Through the product's dashboard, developers can launch Elasticsearch clusters, which are collections of servers that act as nodes. These can be added or removed on the fly, which gives scale to Qbox.io. Clusters can be created on either RackSpace or Amazon EC2. Qbox.io also provides developers with a web admin panel, which they can use to manage their clusters, along with pre-installing several open source admin panels to manage Elasticsearch.
At the point when a developer has selected the size and configured options for plugins, storage, and security, more advanced capabilities like provision cloud resources and install dependencies come into play. The provisioning period with Qbox.io can last anywhere from five minutes to one hour, depending on the size of the cluster. When that provisioning period is complete, Qbox.io will notify the developer and provide him or her with endpoints to access the new Elasticsearch server.
Qbox.io offers a number of advantages over competing Elasticsearch products. For one, the product supports both Amazon Web Services (AWS) and RackSpace, which is not something that many other products can boast. Qbox.io also includes support for multiple data centers spread across the world.
By using Qbox.io, developers can avoid having to deal with Java Virtual Machine (JVM) heap size capacity planning. The product offers automatic configuration of cluster topology-including master nodes, data notes, and loan balancers-to automatically prevent split-brain situations. Because Qbox.io is provided as a service, the company deals with complicated issues including setup on AWS and RackSpace for its users. Qbox.io users can avoid having to handle failed or degraded nodes, as well. Using Qbox.io also means not having to worry about slow node recovery.
View clusters on your dashboard page. Next to each cluster name, you'll find the name of the provider, the region, the number of nodes, and the node size. The dashboard page is also where you'll find the link to create new clusters.
New clusters can be setup in minutes. As your new customer is being provisioned, Qbox.io will keep you updated on the status. The provisioning period can last anywhere from five minutes to one hour depending on the size of the cluster and the cloud provider's response times.
Qbox.io provides you with detailed node diagnostics information, including node names, IP addresses, file systems, and cache activity.

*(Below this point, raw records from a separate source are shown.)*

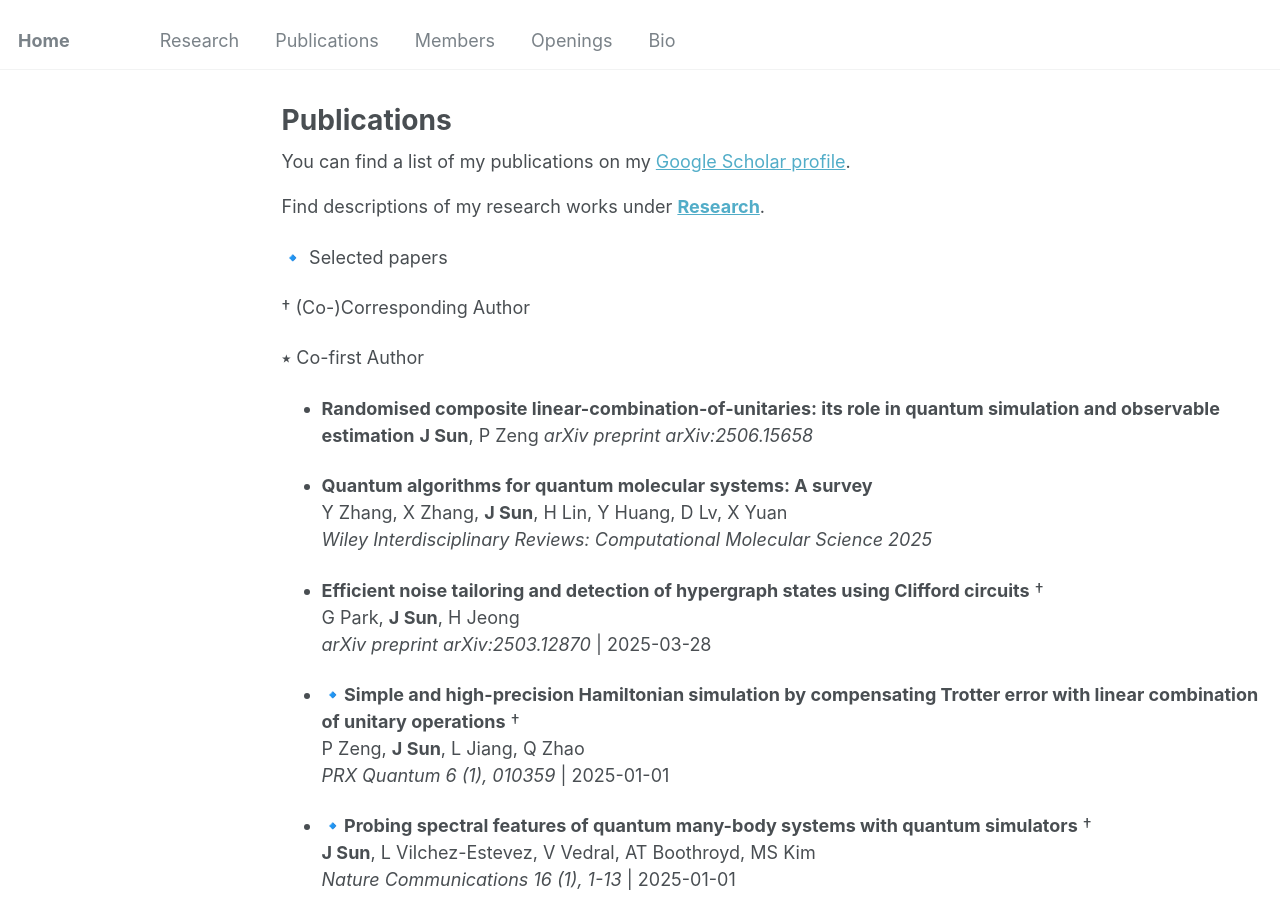
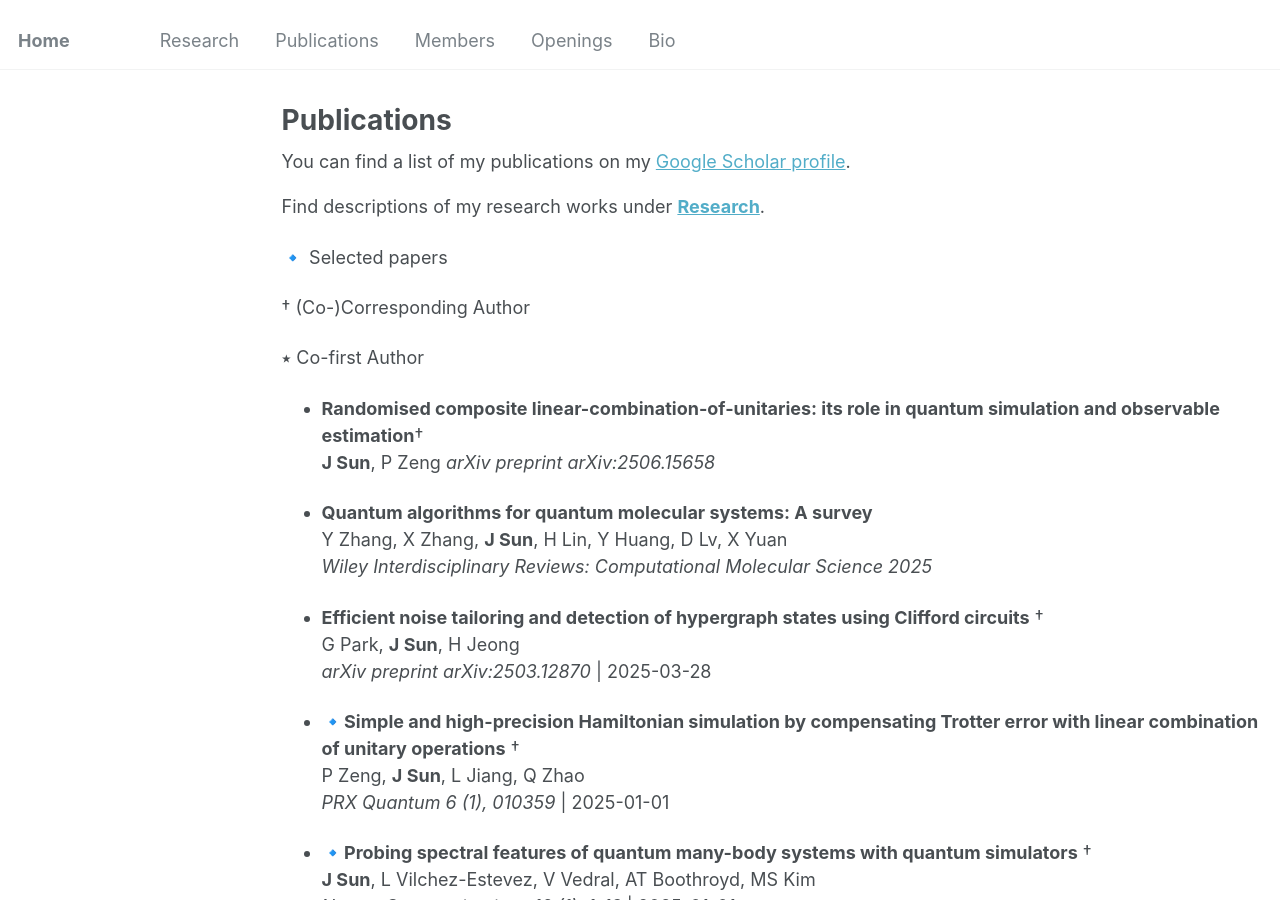
Before and after one commit to jinzhao-sun/jinzhao-sun.github.io, a Jekyll site: the page built from _pages/publications.md, in a window 1280 px wide and 900 px high. Built offline with Jekyll 4.4.1, drawn with Linux system fonts in a browser that asks for light colours.

```diff
--- a/_pages/publications.md
+++ b/_pages/publications.md
@@ -18,7 +18,7 @@ Find descriptions of my research works under **[Research](research.md)**.
 
 ⭑ Co-first Author
 
-- **Randomised composite linear-combination-of-unitaries: its role in quantum simulation and observable estimation**
+- **Randomised composite linear-combination-of-unitaries: its role in quantum simulation and observable estimation**†<br>
   **J Sun**, P Zeng
   *arXiv preprint arXiv:2506.15658*
 
```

Developers who need help getting setup with Qbox.io can find many of the answers to their questions in the official Elasticsearch community docs, which Qbox.io links to from its website. For the answers to more detailed queries, users are encouraged to contact Qbox.io's support desk. Based on past experience, Qbox.io's support desk is very prompt in responding to submissions during normal U.S. business hours.
Qbox.io's per-node pricing schedule allows users to scale at their own pace. This on-demand pricing is very reasonable, at 165% to 200% of the cost of raw AWS instance pricing. External storage is priced separately. New users are offered a $35 free introductory credit.
Using Qbox.io for hosted Elasticsearch allows developers to sidestep a number of the most common challenges associated with implementing internal search engines. In particular, Qbox.io users avoid having to monitor nodes themselves and wrestle with JVM heap size capacity planning. Because Qbox.io is provided as a service, developers who use the product do not have to worry about complicated topics like setup on AWS and RackSpace. Instead, they simply sign up for those services and get access to fully configured Elasticsearch just a few moments later. It is for this reason, among many others, that I can heartily recommend Qbox.io to developers who are looking for a hosted solution for Elasticsearch.
Ratings: ease of use 4/5, features 5/5, value 5/5